To do: Among the lines below, which ones contain the word "their"? Copy every such line.

********************

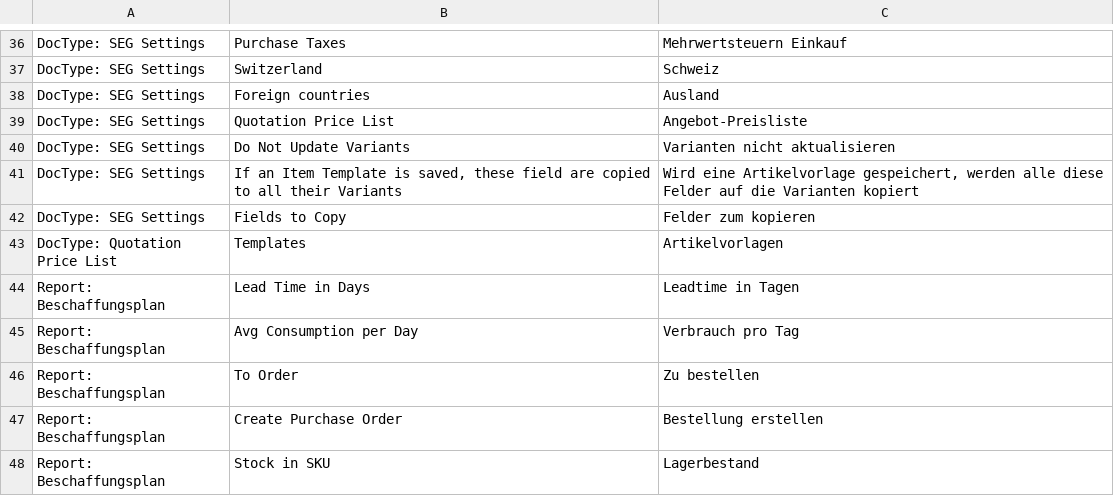
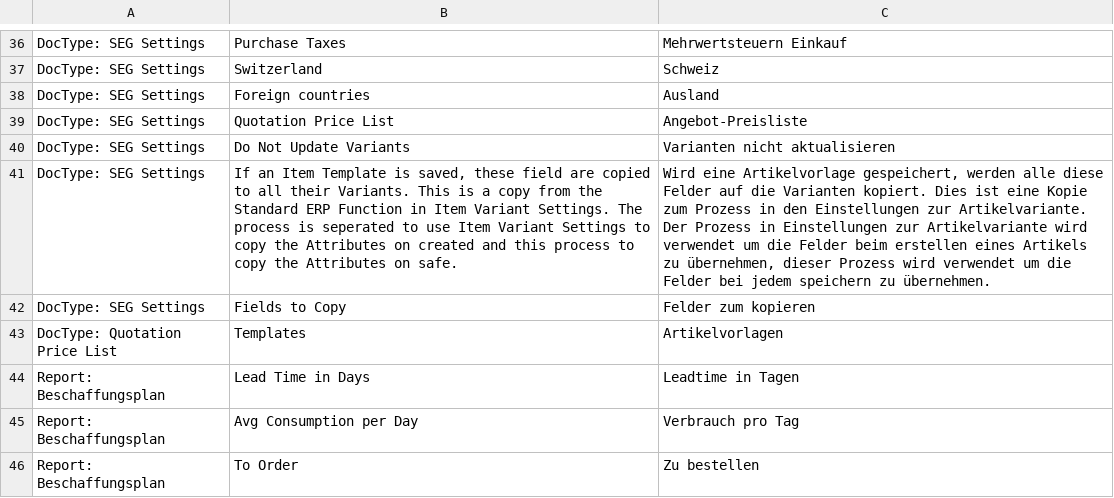
Before and after one commit to libracore/seg, a CSV file: seg/translations/de.csv, drawn as a sheet; only a part is shown, gaps mark what is left out; the shorter side is filled out with more unchanged rows; the diff names each change by its address in the sheet, - before the commit and + after, or states it on an @@ line.

Commit message:
updated copy information

```diff
--- a/seg/translations/de.csv
+++ b/seg/translations/de.csv
-B41: …all their Variants
+B41: …all their Variants. This is a copy from the Standard ERP Function in Item Variant Settings. The process is seperated to use Item Variant Settings to copy the Attributes on created and this process to copy the Attributes on safe.
-C41: …die Varianten kopiert
+C41: …die Varianten kopiert. Dies ist eine Kopie zum Prozess in den Einstellungen zur Artikelvariante. Der Prozess in Einstellungen zur Artikelvariante wird verwendet um die Felder beim erstellen eines Artikels zu übernehmen, dieser Prozess wird verwendet um die Felder bei jedem speichern zu übernehmen.
```
Also changed, not shown: 1 other file.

********************

Result of this exercise:
-B41: …all their Variants
+B41: …all their Variants. This is a copy from the Standard ERP Function in Item Variant Settings. The process is seperated to use Item Variant Settings to copy the Attributes on created and this process to copy the Attributes on safe.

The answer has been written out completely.